Susan Sander, RNC naturalist Putting an exhibit together is like a scavenger hunt. An idea bubbles to the surface, sparked by a visitor’s comment, a child’s question, or some new twist to what I thought I knew. Underlying it is the never-ending quest to understand how things that I see every day (and those that get overlooked) came to be. Whatever the idea there are a lot of rabbit trails to track down.
Footprints, the current exhibit is definitely all of the above. This one has been brewing since 1983 – that’s when I first came to Texas from a small island in Lake Michigan. Everything seemed so different – the plants, the birds, and definitely the weather. But I soon discovered that I had landed on limestone –again; I merely moved south from the Niagara escarpment to the Balcones escarpment, but also jumped forward in time from Silurian sea bed (430-450 million years ago) to Cretaceous sea bed (140 million years ago)!
The current exhibit has another connection to those northern roots. A few years ago the Hill County Archeological Association put together an exhibit at RNC – its first panel focused on 17,000 years ago just prior to First Peoples. A power point by Steve Stoutamire gave a sneak peek into a Kerr County cave (on private land – so you can’t ask me where) that contained remains of those early animals, which included mammoths, sabertoothed cats, even a sloth! Wait – those are Ice Age animals! (Just ask any kid that has seen the movie.)
It turns out that 14,000 years ago the island that I had lived on was just getting carved out by the last retreating glacial ice. Life was sparse up north but it was thriving down south – and the largest land animals were wandering all over Texas – our Ice Age animals were huge!

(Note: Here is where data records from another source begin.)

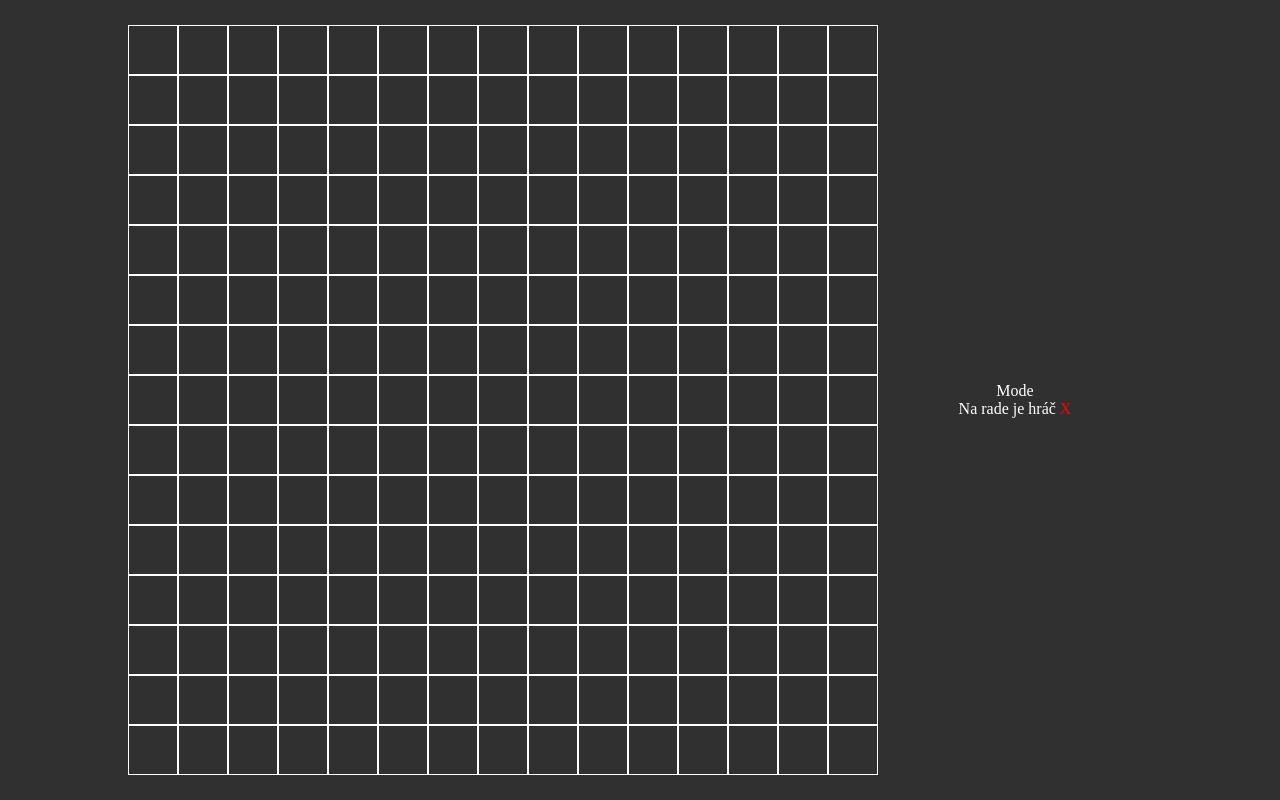
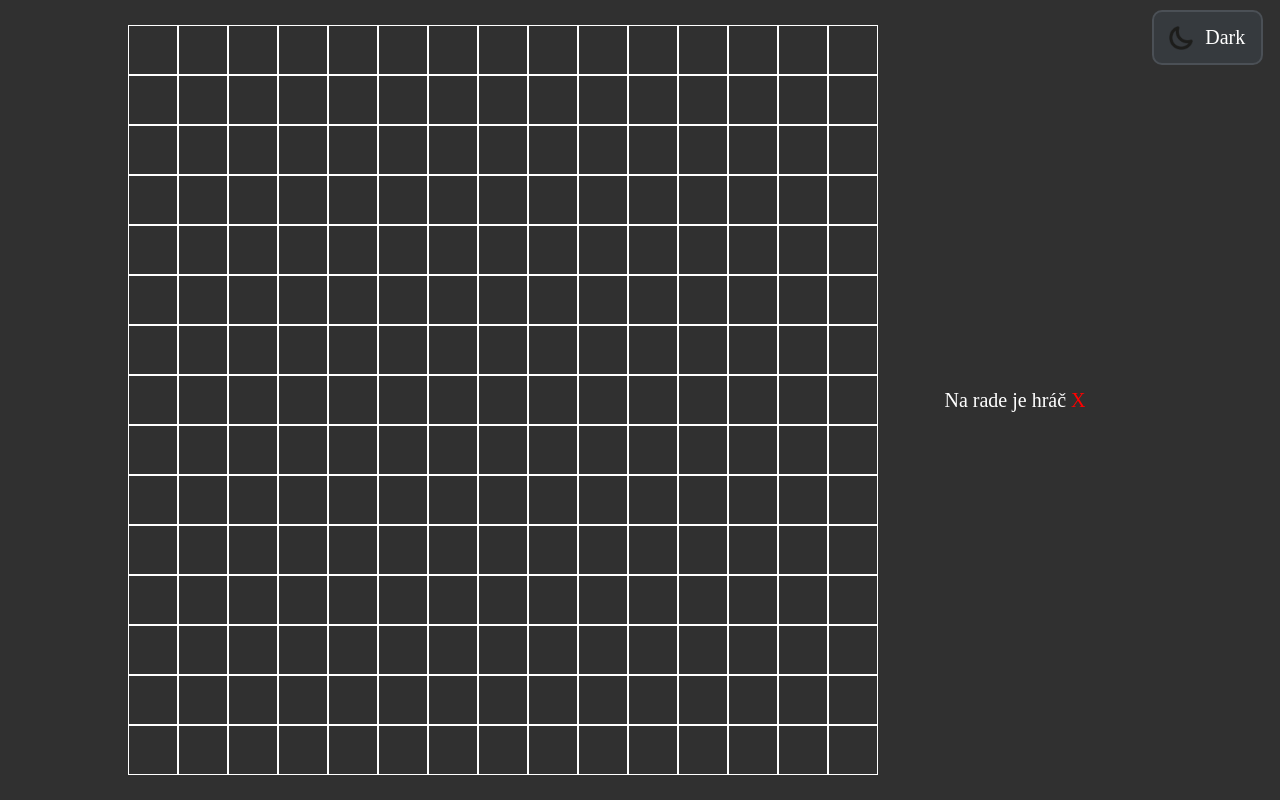
Before and after one commit to buchac-kodov-marek/tic-tac-toe-15x15, a React (Create React App) app: page / in a window 1280 px wide. Built offline with nearby package versions, Linux system fonts and the light colour scheme.

Commit message:
dark-light mode

```diff
--- a/src/App.jsx
+++ b/src/App.jsx
@@ -137,6 +137,7 @@ class App extends React.Component {
     // +++
 
     const changeMode = () => {
+      console.log("click");
       this.setState((state) => {
         return {
           stvorce: state.stvorce,
@@ -240,8 +241,8 @@ class App extends React.Component {
             mode={this.state.darkMode}
           />
         </div>
+        <Mode changeMode={changeMode} mode={this.state.darkMode} />
         <div className="legenda">
-          <Mode changeMode={changeMode} />
           <Winner XjeNarade={this.state.XjeNarade} vyherca={setVyherca()} />
         </div>
       </div>
--- a/src/Mode.jsx
+++ b/src/Mode.jsx
@@ -1,7 +1,31 @@
 import React from "react";
+import dark from "./images/moon.png";
+import light from "./images/sun.png";
 
-const Mode = () => {
-  return <div>Mode</div>;
+const Mode = ({ changeMode, mode }) => {
+  if (mode) {
+    return (
+      <div className="thememode" onClick={changeMode}>
+        <img src={dark} alt="" />
+        <p>Dark</p>
+      </div>
+    );
+  } else {
+    return (
+      <div
+        className="thememode"
+        onClick={changeMode}
+        style={{
+          backgroundColor: "white",
+          color: "black",
+          borderWidth: "3px",
+        }}
+      >
+        <img src={light} alt="" />
+        <p>Light</p>
+      </div>
+    );
+  }
 };
 
 export default Mode;
--- a/src/index.scss
+++ b/src/index.scss
@@ -16,6 +16,7 @@
     flex-direction: column;
     justify-content: center;
     align-items: center;
+    font-size: 20px;
   }
 }
 .row {
@@ -35,3 +36,20 @@
 .O {
   color: blue;
 }
+.thememode {
+  position: absolute;
+  top: 10px;
+  left: 90vw;
+  display: flex;
+  align-items: center;
+  background-color: #363a3e;
+  border: 2px solid #4b5056;
+  font-size: 20px;
+  border-radius: 10px;
+  padding: 0.1rem 1rem 0.1rem 0.2rem;
+  cursor: pointer;
+  img {
+    display: inline-block;
+    height: 3rem;
+  }
+}
```
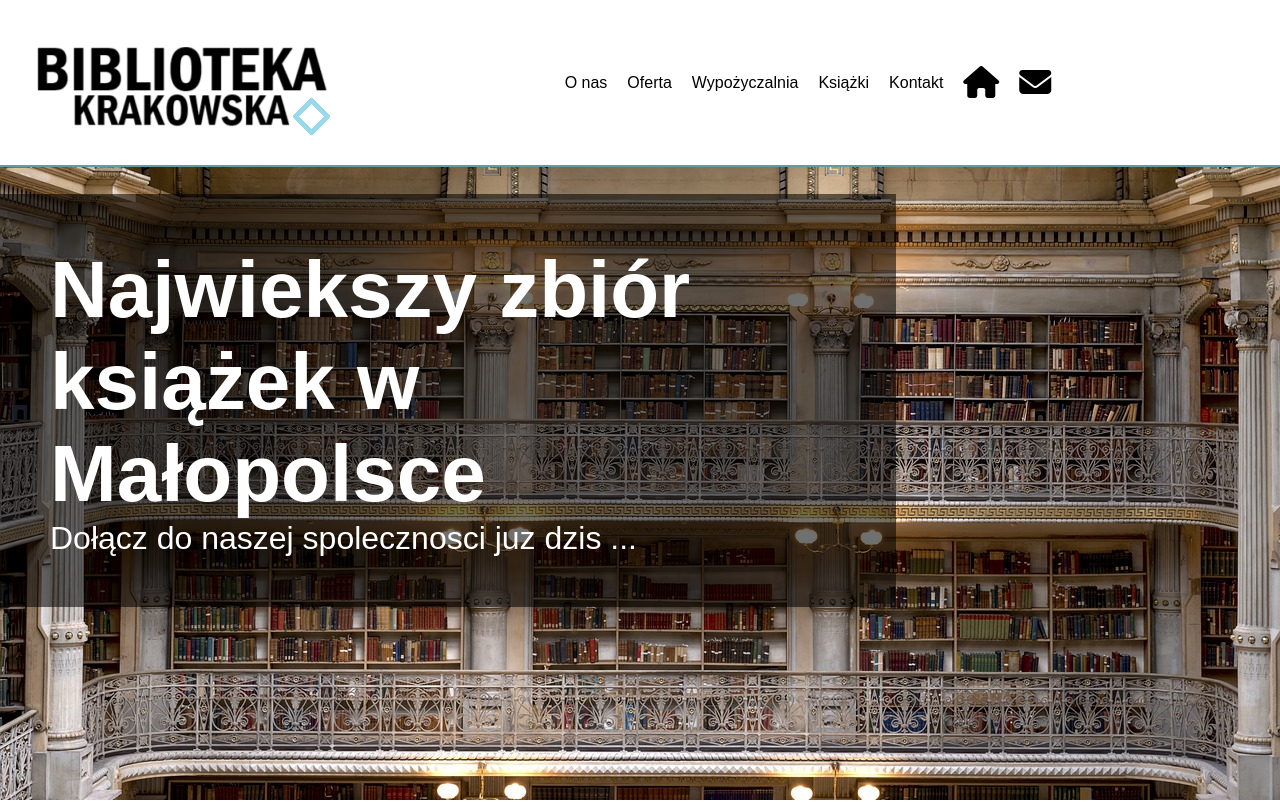
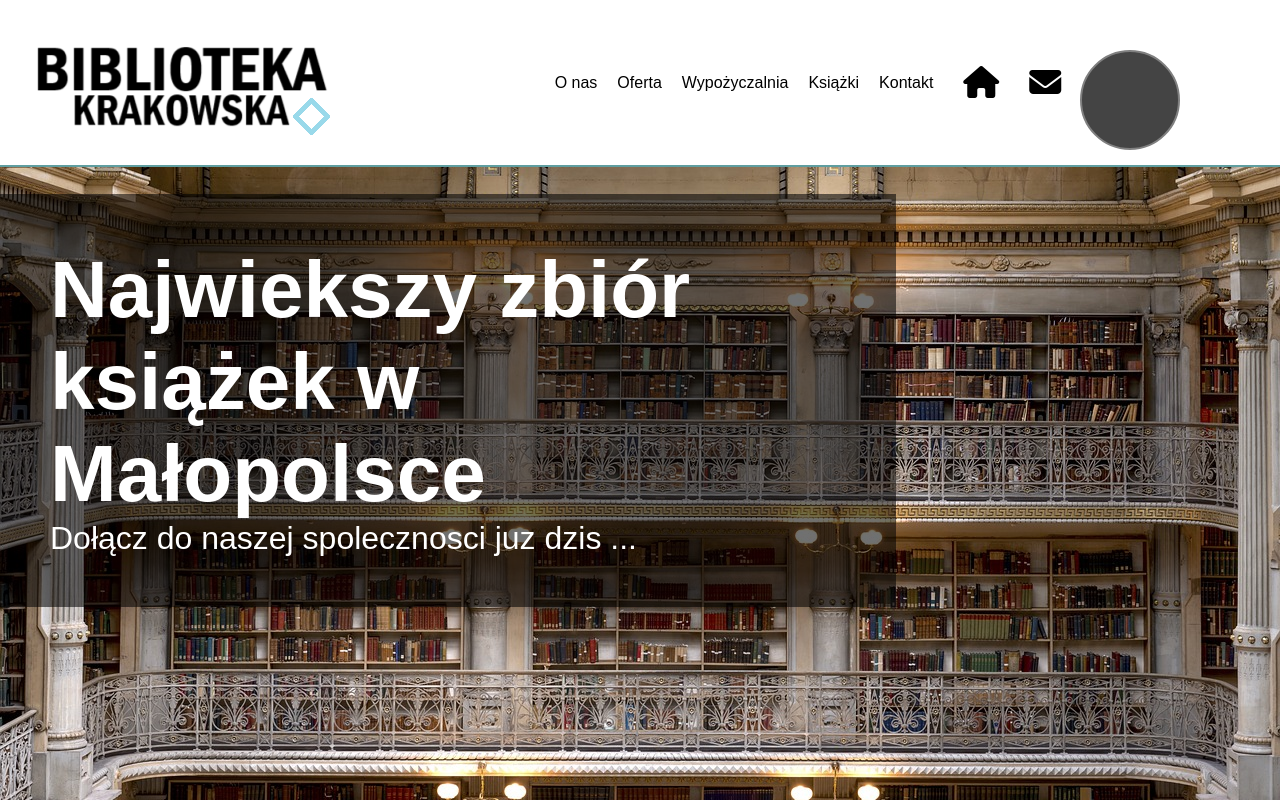
Before and after one commit to marcinoles87/biblioteka, a React (Create React App) app: page / in a window 1280 px wide. Shown: the top 802 px of the page. Built offline with nearby package versions, Linux system fonts and the light colour scheme; no server answers; a web font is replaced by a local one.

Commit message:
add new function

```diff
--- a/src/App.css
+++ b/src/App.css
@@ -77,6 +77,29 @@ html{
 .nav-elements ul a:hover{
   font-size: larger;
 
+}
+
+.nav-elements ul li i{
+  margin-left: 10px;
+}
+
+/*home*/
+
+.home{
+  position: fixed;
+  top: 50px;
+  right: 100px;
+  width: 100px;
+  height: 100px;
+  border: 2px solid gray;
+  border-radius: 150px;
+  background-color: #444444;
+  z-index: 10010;
+  transition: 1s ease;
+}
+
+.home:hover{
+  height: 400px;
 }
 
 /*main*/
--- a/src/App.js
+++ b/src/App.js
@@ -128,6 +128,7 @@ const getData = () =>{
           <Main></Main>
           <Header></Header>
 
+          <div className='home'></div>
 
           <div className='news-container'>
 
--- a/src/components/Nav.js
+++ b/src/components/Nav.js
@@ -15,8 +15,8 @@ function Nav() {
          <li><Link to={'/wypozyczalnia'}>Wypożyczalnia</Link></li>
           <li><Link to={'/ksiazki'}>Książki</Link></li>
           <li><a href='#kontakt'>Kontakt</a></li>
-          <li><i class="fa-solid fa-house fa-2xl"></i></li>
-          <li><i class="fa-solid fa-envelope fa-2xl"></i></li>
+          <li><i className="fa-solid fa-house fa-2xl"></i></li>
+          <li><i className="fa-solid fa-envelope fa-2xl"></i></li>
 
 
         </ul>
```
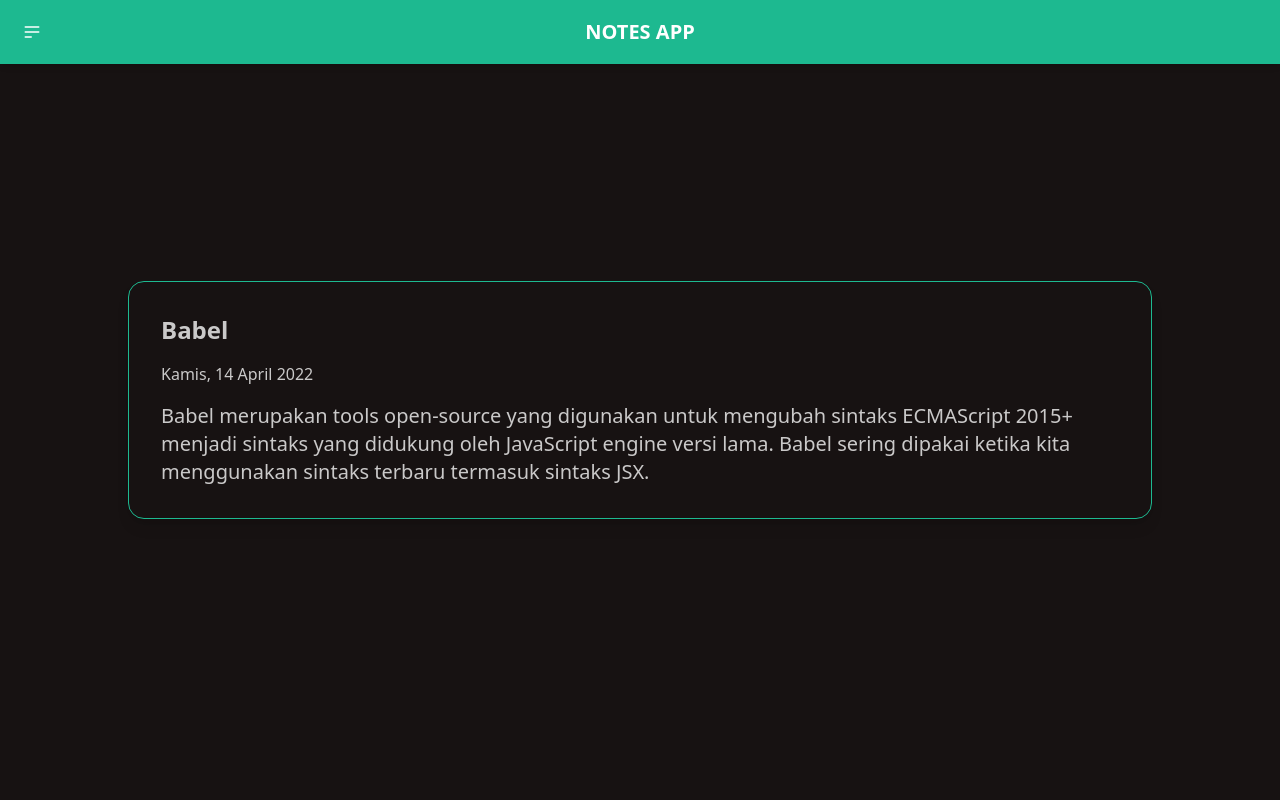
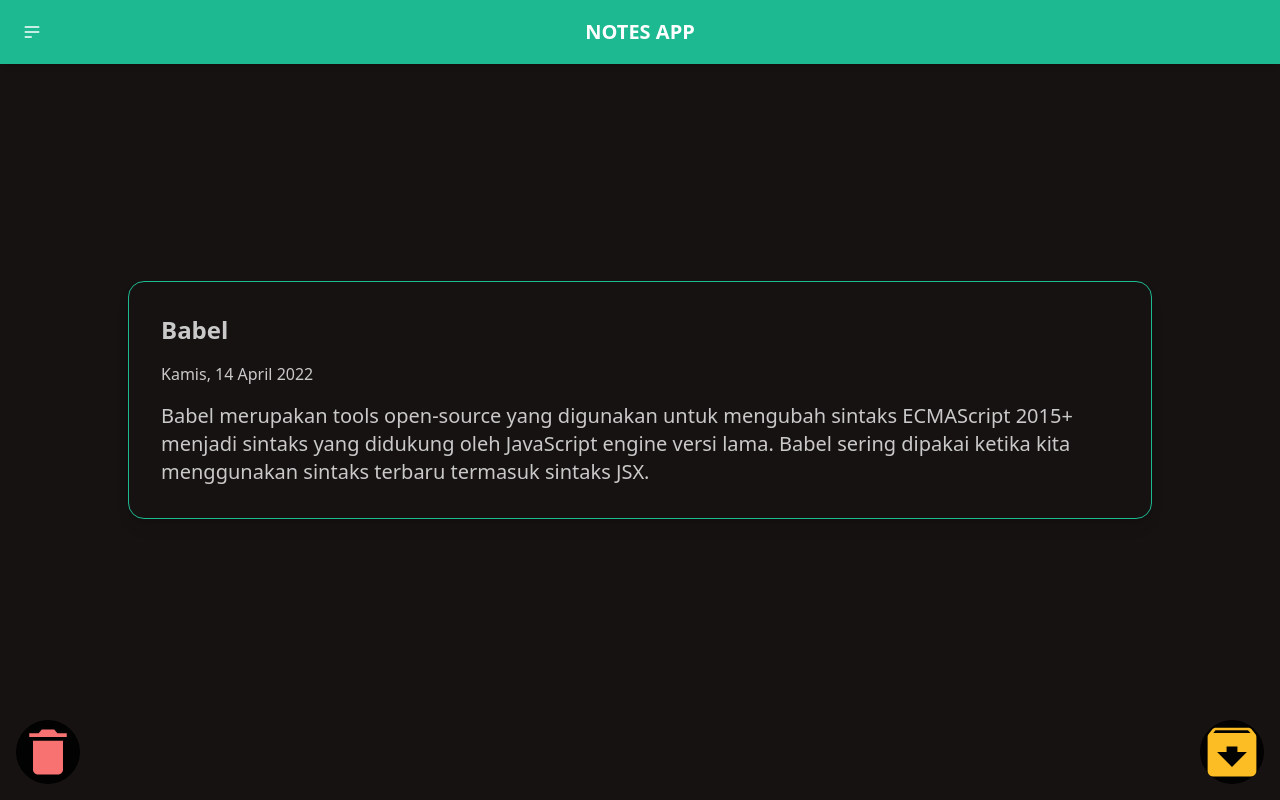
Before and after one commit to RaihanSyahSP/notes-submission-intermediate, a React (Vite) app: page /note/1 in a window 1280 px wide. Built offline with nearby package versions, Linux system fonts and the light colour scheme.

Commit message:
feat:add delete and archive note in detail page note

```diff
--- a/src/components/FloatingButton.jsx
+++ b/src/components/FloatingButton.jsx
@@ -1,14 +1,29 @@
-import React from 'react'
-import { IoMdAddCircle } from "react-icons/io";
+import React from "react";
+import { IoMdAddCircle, IoMdTrash, IoMdArchive } from "react-icons/io";
 
-const FloatingButton = (type) => {
+const FloatingButton = ({ type, onClick }) => {
+  let icon;
+  let className;
+
+  switch (type) {
+    case "delete":
+      icon = <IoMdTrash />;
+      className = "text-error fixed left-4 bottom-4 z-10 ";
+      break;
+    case "archive":
+      icon = <IoMdArchive />;
+      className = "text-warning fixed right-4 bottom-4 z-10";
+      break;
+    default:
+      icon = <IoMdAddCircle />;
+      className = "text-secondary fixed right-4 bottom-4 z-10 ";
+  }
+
   return (
-    <button className="btn btn-circle btn-lg fixed right-4 bottom-4 z-10 rounded-full hover:scale-105">
-      <span className="text-6xl text-secondary">
-        <IoMdAddCircle />
-      </span>
+    <button className={`btn btn-circle btn-lg rounded-full hover:scale-105 ${className}`} onClick={onClick}>
+      <span className="text-6xl">{icon}</span>
     </button>
   );
-}
+};
 
-export default FloatingButton
+export default FloatingButton;
--- a/src/components/Navbar.jsx
+++ b/src/components/Navbar.jsx
@@ -35,7 +35,7 @@ const Navbar = ({ onSearch, keyword }) => {
           </div>
           <div className="navbar-end">
           {
-            location.pathname !== `/note/${id}` && (
+            (location.pathname !== `/note/${id}` && location.pathname !== '/add' ) && (
                 <div className="form-control">
                   <input
                     type="text"
--- a/src/components/NotesContainer.jsx
+++ b/src/components/NotesContainer.jsx
@@ -15,7 +15,7 @@ const NotesContainer = ({ notes, deleteHandler, archivedHandler }) => {
         <div className="col-span-1 mt-24">
           <h2 className="text-3xl font-bold text-center md:text-5xl">All Notes</h2>
           <Link to="/add">
-            <FloatingButton />
+            <FloatingButton/>
           </Link>
           {
             unarchivedNotes.length > 0 ? (
--- a/src/pages/HomePage.jsx
+++ b/src/pages/HomePage.jsx
@@ -1,8 +1,11 @@
-import React, { useState } from 'react'
+import React, { useEffect, useState } from 'react'
 import NotesContainer from '../components/NotesContainer'
 
 
-const HomePage = ({notes, deleteHandler, archivedHandler}) => {
+const HomePage = ({ notes, deleteHandler, archivedHandler }) => {
+  useEffect(() => {
+    console.log(notes)
+  }, [notes])
   return (
     <section>
         <NotesContainer
--- a/src/pages/NoteDetail.jsx
+++ b/src/pages/NoteDetail.jsx
@@ -1,12 +1,14 @@
-import React from "react";
-import { useParams } from "react-router-dom";
+import React, { useEffect } from "react";
+import { useParams, useNavigate } from "react-router-dom";
 import parser from "html-react-parser";
 
 import { showFormattedDate } from "../utils/data";
 import Message from "../components/Message";
+import FloatingButton from "../components/FloatingButton";
 
 const NoteDetailPage = ({ notes, deleteHandler, archivedHandler }) => {
   const { id } = useParams();
+  const history = useNavigate();
 
   const noteDetail = notes.find((note) => note.id === parseInt(id));
 
@@ -16,8 +18,20 @@ const NoteDetailPage = ({ notes, deleteHandler, archivedHandler }) => {
 
   const { title, body, createdAt } = noteDetail;
 
+  const handleDelete = () => {
+    deleteHandler(id);
+    history("/");
+  };
+
+  const handleArchived = () => {
+    archivedHandler(id);
+    history("/");
+  };
+
   return (
-    <section className="max-w-screen-lg mx-auto flex items-center justify-center h-screen">
+    <section className="relative max-w-screen-lg mx-auto flex items-center justify-center h-screen">
+      <FloatingButton type="delete" onClick={handleDelete} />
+      <FloatingButton type="archive" onClick={() => archivedHandler(id)} />
       <div className=" p-8 card shadow-lg border border-secondary">
         <h2 className="text-2xl font-bold mb-4">{title}</h2>
         <p className="mb-4">{showFormattedDate(createdAt)}</p>
```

And these were the beasts that the First Peoples no doubt had encountered as they crossed over the Bering Land Bridge onto the North American continent on their way to “Texas.” They hunted them with atlatls for meat and furs. Their actual tracks/ footprints have long disappeared, but how the beasts and people interacted in the environment did leave an impact, an environmental footprint. It shaped plant communities as did the climate, and over time that allowed some things to thrive while others didn’t.
In trying to read the landscape of today for clues of what is truly native, the boundaries get blurred due to what we still don’t know. The First Peoples didn’t take selfies or post on Facebook. The caves and middens offer some clues. But things changed on a big scale because we don’t have the big beasts any more. But we do have some of their smaller neighbors. (You might be surprised to learn which wildlife has been here for millions of years!)
One thing is certain, humans change their environment. For 10,000 years it may have been minimal, any PaleoIndian trash was biodegradable or just smaller pieces of stone. Our local bands didn’t build big cities like the Maya and Incas. However, that all changed in 1840s as settlers built towns and started industries and farming. Del Weniger noted in his book, Explorer’s Texas that by the 1860s the “wild” of Texas had been lost. A lot has been rearranged. Today’s landscape is a mix of New World and Old World plants and animals. Hills have been carved, rivers dammed, aquifers have been punctured.
So step back in time, it could lead you to discover what prehistoric plants and animals are in your yard. Learn what allowed the first peoples and early settlers to survive in this place now called the Texas Hill Country.